(Web document revisions)
* * *
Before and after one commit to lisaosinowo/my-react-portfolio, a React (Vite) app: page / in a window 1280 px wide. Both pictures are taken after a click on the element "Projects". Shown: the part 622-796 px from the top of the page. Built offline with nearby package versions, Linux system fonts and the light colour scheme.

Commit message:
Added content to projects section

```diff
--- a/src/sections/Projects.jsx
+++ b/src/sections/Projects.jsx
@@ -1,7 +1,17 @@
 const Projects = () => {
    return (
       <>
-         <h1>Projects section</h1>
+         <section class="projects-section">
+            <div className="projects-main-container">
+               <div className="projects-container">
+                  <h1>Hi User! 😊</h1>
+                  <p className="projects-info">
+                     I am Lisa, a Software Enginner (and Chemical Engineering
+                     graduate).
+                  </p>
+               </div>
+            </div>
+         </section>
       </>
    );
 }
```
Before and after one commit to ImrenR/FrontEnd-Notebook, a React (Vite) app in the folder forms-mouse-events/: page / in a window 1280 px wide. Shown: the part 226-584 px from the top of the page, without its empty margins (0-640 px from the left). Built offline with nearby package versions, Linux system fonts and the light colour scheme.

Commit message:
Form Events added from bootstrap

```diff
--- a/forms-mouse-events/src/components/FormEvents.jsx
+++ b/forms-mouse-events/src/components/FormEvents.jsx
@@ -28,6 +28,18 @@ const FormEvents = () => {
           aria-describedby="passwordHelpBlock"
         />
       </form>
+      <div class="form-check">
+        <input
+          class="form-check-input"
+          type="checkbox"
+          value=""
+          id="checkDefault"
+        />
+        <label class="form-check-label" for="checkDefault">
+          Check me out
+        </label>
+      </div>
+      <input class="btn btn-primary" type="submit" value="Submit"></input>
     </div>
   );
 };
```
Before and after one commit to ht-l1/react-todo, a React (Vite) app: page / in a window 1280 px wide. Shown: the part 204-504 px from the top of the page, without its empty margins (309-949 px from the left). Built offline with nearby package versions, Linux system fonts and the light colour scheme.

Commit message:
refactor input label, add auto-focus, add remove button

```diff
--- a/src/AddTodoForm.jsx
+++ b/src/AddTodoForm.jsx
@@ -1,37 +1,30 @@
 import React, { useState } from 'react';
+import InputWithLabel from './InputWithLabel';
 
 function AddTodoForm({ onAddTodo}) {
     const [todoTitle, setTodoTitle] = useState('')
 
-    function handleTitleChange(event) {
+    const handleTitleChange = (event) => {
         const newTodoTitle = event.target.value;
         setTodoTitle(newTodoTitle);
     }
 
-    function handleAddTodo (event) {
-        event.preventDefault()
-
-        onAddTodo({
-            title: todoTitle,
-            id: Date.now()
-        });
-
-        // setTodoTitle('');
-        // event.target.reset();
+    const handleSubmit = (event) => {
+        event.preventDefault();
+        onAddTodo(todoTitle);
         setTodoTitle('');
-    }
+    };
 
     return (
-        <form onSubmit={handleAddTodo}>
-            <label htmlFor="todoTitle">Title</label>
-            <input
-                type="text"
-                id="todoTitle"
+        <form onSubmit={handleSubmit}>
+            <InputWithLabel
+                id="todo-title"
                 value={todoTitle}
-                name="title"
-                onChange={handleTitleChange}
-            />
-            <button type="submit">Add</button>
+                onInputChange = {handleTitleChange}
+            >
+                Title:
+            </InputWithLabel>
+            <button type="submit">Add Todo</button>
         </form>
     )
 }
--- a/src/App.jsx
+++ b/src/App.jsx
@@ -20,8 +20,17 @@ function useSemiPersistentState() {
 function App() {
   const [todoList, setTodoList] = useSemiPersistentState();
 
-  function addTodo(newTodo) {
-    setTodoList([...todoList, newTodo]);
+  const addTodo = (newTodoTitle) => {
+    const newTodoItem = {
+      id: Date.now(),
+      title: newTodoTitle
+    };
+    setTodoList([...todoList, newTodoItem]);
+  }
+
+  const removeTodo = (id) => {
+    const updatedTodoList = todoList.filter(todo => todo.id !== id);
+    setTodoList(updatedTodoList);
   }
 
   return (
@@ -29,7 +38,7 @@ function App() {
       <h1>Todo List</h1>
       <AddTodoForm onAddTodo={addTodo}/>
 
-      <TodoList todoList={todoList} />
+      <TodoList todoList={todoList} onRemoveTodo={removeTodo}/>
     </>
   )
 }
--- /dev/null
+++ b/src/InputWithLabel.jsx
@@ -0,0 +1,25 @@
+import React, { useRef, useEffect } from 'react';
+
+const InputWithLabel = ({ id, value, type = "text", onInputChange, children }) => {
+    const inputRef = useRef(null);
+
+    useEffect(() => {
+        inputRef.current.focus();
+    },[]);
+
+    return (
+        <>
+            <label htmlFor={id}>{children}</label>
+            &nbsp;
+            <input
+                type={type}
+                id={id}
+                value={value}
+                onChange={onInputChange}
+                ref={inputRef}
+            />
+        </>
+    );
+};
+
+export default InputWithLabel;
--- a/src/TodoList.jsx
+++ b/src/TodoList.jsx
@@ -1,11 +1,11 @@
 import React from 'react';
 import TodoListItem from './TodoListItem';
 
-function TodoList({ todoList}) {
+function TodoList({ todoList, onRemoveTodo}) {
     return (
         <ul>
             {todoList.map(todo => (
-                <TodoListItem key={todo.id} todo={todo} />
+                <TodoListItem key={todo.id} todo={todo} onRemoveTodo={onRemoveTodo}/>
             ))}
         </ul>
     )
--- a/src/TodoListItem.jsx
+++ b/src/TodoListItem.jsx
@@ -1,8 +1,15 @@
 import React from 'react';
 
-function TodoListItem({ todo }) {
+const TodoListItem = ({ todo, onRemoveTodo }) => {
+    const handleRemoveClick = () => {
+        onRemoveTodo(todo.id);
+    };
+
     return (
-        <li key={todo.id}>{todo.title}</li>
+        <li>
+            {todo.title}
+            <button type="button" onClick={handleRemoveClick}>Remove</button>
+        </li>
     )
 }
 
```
* * *
**Work item:**
Every entry shown above is to be written out exactly.

**Result for this exercise:**
Before and after one commit to lisaosinowo/my-react-portfolio, a React (Vite) app: page / in a window 1280 px wide. Both pictures are taken after a click on the element "Projects". Shown: the part 622-796 px from the top of the page. Built offline with nearby package versions, Linux system fonts and the light colour scheme.

Commit message:
Added content to projects section

```diff
--- a/src/sections/Projects.jsx
+++ b/src/sections/Projects.jsx
@@ -1,7 +1,17 @@
 const Projects = () => {
    return (
       <>
-         <h1>Projects section</h1>
+         <section class="projects-section">
+            <div className="projects-main-container">
+               <div className="projects-container">
+                  <h1>Hi User! 😊</h1>
+                  <p className="projects-info">
+                     I am Lisa, a Software Enginner (and Chemical Engineering
+                     graduate).
+                  </p>
+               </div>
+            </div>
+         </section>
       </>
    );
 }
```
Before and after one commit to ImrenR/FrontEnd-Notebook, a React (Vite) app in the folder forms-mouse-events/: page / in a window 1280 px wide. Shown: the part 226-584 px from the top of the page, without its empty margins (0-640 px from the left). Built offline with nearby package versions, Linux system fonts and the light colour scheme.

Commit message:
Form Events added from bootstrap

```diff
--- a/forms-mouse-events/src/components/FormEvents.jsx
+++ b/forms-mouse-events/src/components/FormEvents.jsx
@@ -28,6 +28,18 @@ const FormEvents = () => {
           aria-describedby="passwordHelpBlock"
         />
       </form>
+      <div class="form-check">
+        <input
+          class="form-check-input"
+          type="checkbox"
+          value=""
+          id="checkDefault"
+        />
+        <label class="form-check-label" for="checkDefault">
+          Check me out
+        </label>
+      </div>
+      <input class="btn btn-primary" type="submit" value="Submit"></input>
     </div>
   );
 };
```
Before and after one commit to ht-l1/react-todo, a React (Vite) app: page / in a window 1280 px wide. Shown: the part 204-504 px from the top of the page, without its empty margins (309-949 px from the left). Built offline with nearby package versions, Linux system fonts and the light colour scheme.

Commit message:
refactor input label, add auto-focus, add remove button

```diff
--- a/src/AddTodoForm.jsx
+++ b/src/AddTodoForm.jsx
@@ -1,37 +1,30 @@
 import React, { useState } from 'react';
+import InputWithLabel from './InputWithLabel';
 
 function AddTodoForm({ onAddTodo}) {
     const [todoTitle, setTodoTitle] = useState('')
 
-    function handleTitleChange(event) {
+    const handleTitleChange = (event) => {
         const newTodoTitle = event.target.value;
         setTodoTitle(newTodoTitle);
     }
 
-    function handleAddTodo (event) {
-        event.preventDefault()
-
-        onAddTodo({
-            title: todoTitle,
-            id: Date.now()
-        });
-
-        // setTodoTitle('');
-        // event.target.reset();
+    const handleSubmit = (event) => {
+        event.preventDefault();
+        onAddTodo(todoTitle);
         setTodoTitle('');
-    }
+    };
 
     return (
-        <form onSubmit={handleAddTodo}>
-            <label htmlFor="todoTitle">Title</label>
-            <input
-                type="text"
-                id="todoTitle"
+        <form onSubmit={handleSubmit}>
+            <InputWithLabel
+                id="todo-title"
                 value={todoTitle}
-                name="title"
-                onChange={handleTitleChange}
-            />
-            <button type="submit">Add</button>
+                onInputChange = {handleTitleChange}
+            >
+                Title:
+            </InputWithLabel>
+            <button type="submit">Add Todo</button>
         </form>
     )
 }
--- a/src/App.jsx
+++ b/src/App.jsx
@@ -20,8 +20,17 @@ function useSemiPersistentState() {
 function App() {
   const [todoList, setTodoList] = useSemiPersistentState();
 
-  function addTodo(newTodo) {
-    setTodoList([...todoList, newTodo]);
+  const addTodo = (newTodoTitle) => {
+    const newTodoItem = {
+      id: Date.now(),
+      title: newTodoTitle
+    };
+    setTodoList([...todoList, newTodoItem]);
+  }
+
+  const removeTodo = (id) => {
+    const updatedTodoList = todoList.filter(todo => todo.id !== id);
+    setTodoList(updatedTodoList);
   }
 
   return (
@@ -29,7 +38,7 @@ function App() {
       <h1>Todo List</h1>
       <AddTodoForm onAddTodo={addTodo}/>
 
-      <TodoList todoList={todoList} />
+      <TodoList todoList={todoList} onRemoveTodo={removeTodo}/>
     </>
   )
 }
--- /dev/null
+++ b/src/InputWithLabel.jsx
@@ -0,0 +1,25 @@
+import React, { useRef, useEffect } from 'react';
+
+const InputWithLabel = ({ id, value, type = "text", onInputChange, children }) => {
+    const inputRef = useRef(null);
+
+    useEffect(() => {
+        inputRef.current.focus();
+    },[]);
+
+    return (
+        <>
+            <label htmlFor={id}>{children}</label>
+            &nbsp;
+            <input
+                type={type}
+                id={id}
+                value={value}
+                onChange={onInputChange}
+                ref={inputRef}
+            />
+        </>
+    );
+};
+
+export default InputWithLabel;
--- a/src/TodoList.jsx
+++ b/src/TodoList.jsx
@@ -1,11 +1,11 @@
 import React from 'react';
 import TodoListItem from './TodoListItem';
 
-function TodoList({ todoList}) {
+function TodoList({ todoList, onRemoveTodo}) {
     return (
         <ul>
             {todoList.map(todo => (
-                <TodoListItem key={todo.id} todo={todo} />
+                <TodoListItem key={todo.id} todo={todo} onRemoveTodo={onRemoveTodo}/>
             ))}
         </ul>
     )
--- a/src/TodoListItem.jsx
+++ b/src/TodoListItem.jsx
@@ -1,8 +1,15 @@
 import React from 'react';
 
-function TodoListItem({ todo }) {
+const TodoListItem = ({ todo, onRemoveTodo }) => {
+    const handleRemoveClick = () => {
+        onRemoveTodo(todo.id);
+    };
+
     return (
-        <li key={todo.id}>{todo.title}</li>
+        <li>
+            {todo.title}
+            <button type="button" onClick={handleRemoveClick}>Remove</button>
+        </li>
     )
 }
 
```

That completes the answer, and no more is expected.